Almost every writer on the planet says “write every day”. I’m a believer of that myself. It is not, however, because I think that such writing has to be done because the train has to keep moving forward nonstop – after all, it’s possible whatever was written on day x may not make it into the final draft, or may be cut down significantly, or rearranged, or whatever else could be done to it. I think, at least in my case, it is because when it becomes a habit to write every day, it is like any other routine that becomes ingrained in our lives, done automatically, without a lot of thought that it could be terrible, that everyone will hate it, that a meteor will fall from the sky and crush you at your desk for daring to write. Instead, it will be just another part of the rhythm of the day, and will be eventually be noticeable by its absence rather than its presence.

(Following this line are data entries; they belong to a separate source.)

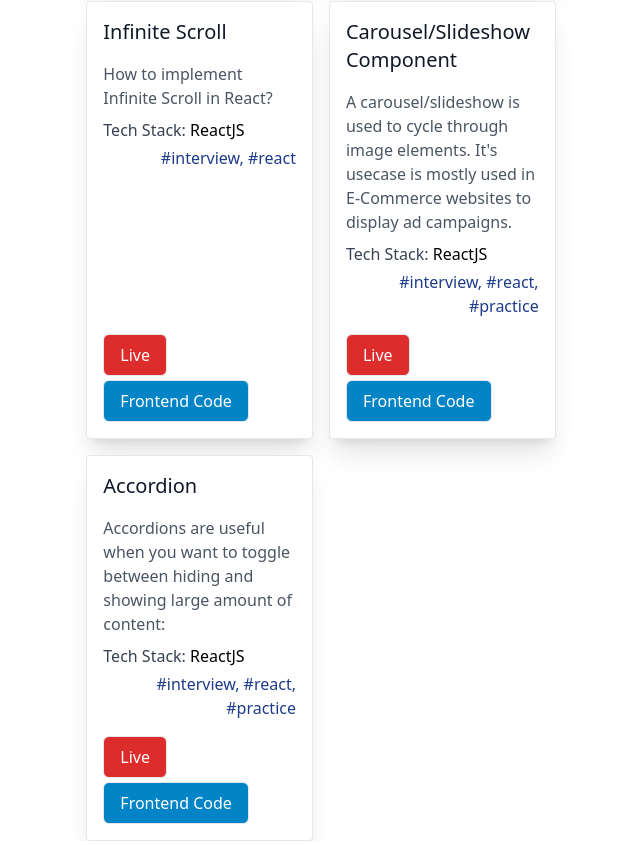
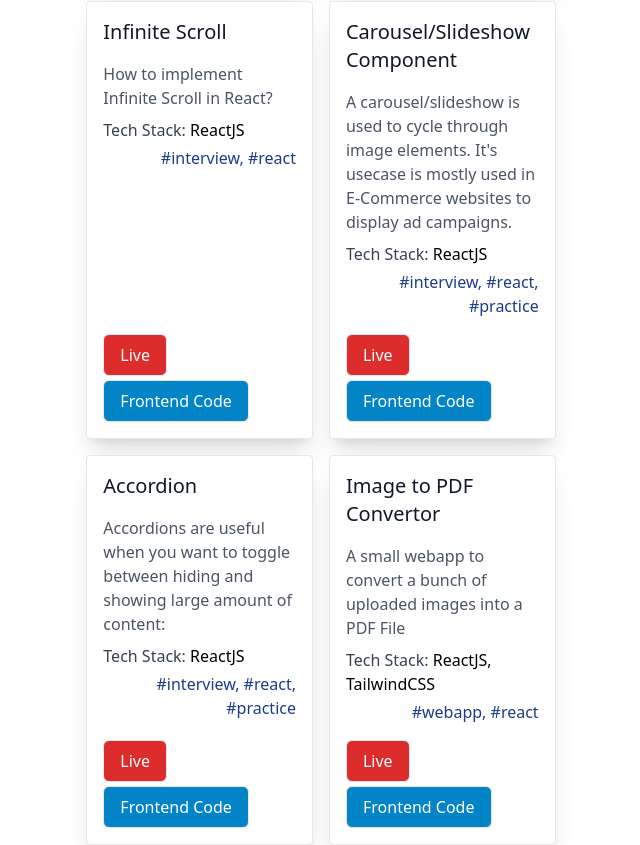
Before and after one commit to Shivaansh-Agarwal/shivaansh-agarwal-nextjs, a Next.js app: page /projects in a window 1280 px wide. Shown: the part 1119-1964 px from the top of the page, without its empty margins (319-959 px from the left). Built offline with nearby package versions, Linux system fonts and the light colour scheme.

Commit message:
data: Added a new project

```diff
--- a/utilities/projects.js
+++ b/utilities/projects.js
@@ -72,6 +72,16 @@ const projectsData = [
     codeBackend: "",
     tags: ["interview", "react", "practice"],
   },
+  {
+    name: "Image to PDF Convertor",
+    description:
+      "A small webapp to convert a bunch of uploaded images into a PDF File",
+    techStack: ["ReactJS, TailwindCSS"],
+    liveLink: "https://image-to-pdf-by-shivaansh.netlify.app/",
+    codeFrontend: "https://github.com/Shivaansh-Agarwal/img-to-pdf-convertor",
+    codeBackend: "",
+    tags: ["webapp", "react"],
+  },
 ];
 
 export { projectsData };
```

So, here we begin. The map is laid out, and the path is faintly scratched over it to the destination to which we strive, but those lines await a heavier hand with the pen, to clearly define the journey’s progress. I have the greatest expectation that this time things will be different, because sometimes digging at the scars of your psyche is the only way to get to the truth, and then gain the ability to move large obstacles from the very start of the trail to discovery.